• _GIVEN DATA_
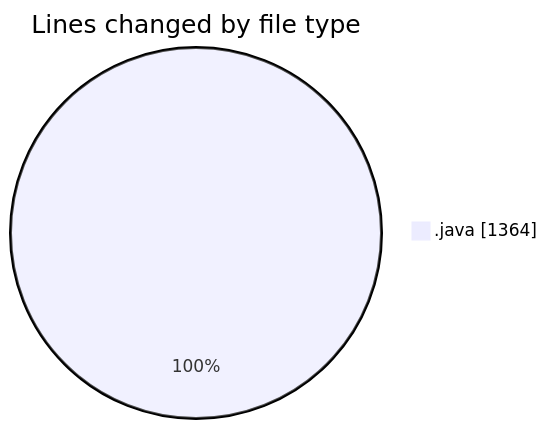
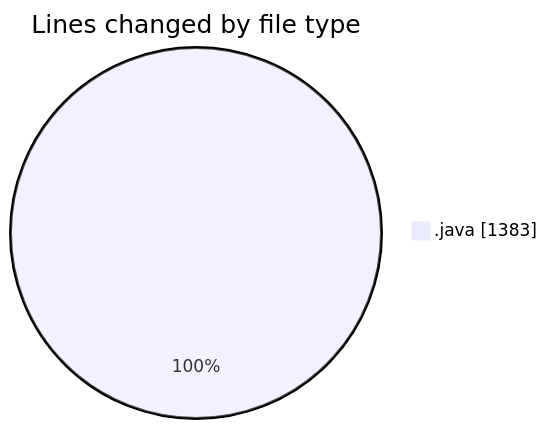
The first of 2 diagrams in 2026-03-16/cilofertascomerciales/README.md (ricardozamudiocil/code-tracking), drawn with Mermaid before and after one commit. The commit also changed other lines of this file and 1 other file, not shown here.

````diff
--- a/2026-03-16/cilofertascomerciales/README.md
+++ b/2026-03-16/cilofertascomerciales/README.md
@@ -22,5 +22,5 @@
 ```mermaid
 pie showData
 title Lines changed by file type
-".java" : 1364
+".java" : 1383
 ```
````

• _ASSIGNED TASK_
Pull every line containing the string "file" out of the data above and copy it.

• _SOLUTION TO THIS PROBLEM_
The first of 2 diagrams in 2026-03-16/cilofertascomerciales/README.md (ricardozamudiocil/code-tracking), drawn with Mermaid before and after one commit. The commit also changed other lines of this file and 1 other file, not shown here.
 title Lines changed by file type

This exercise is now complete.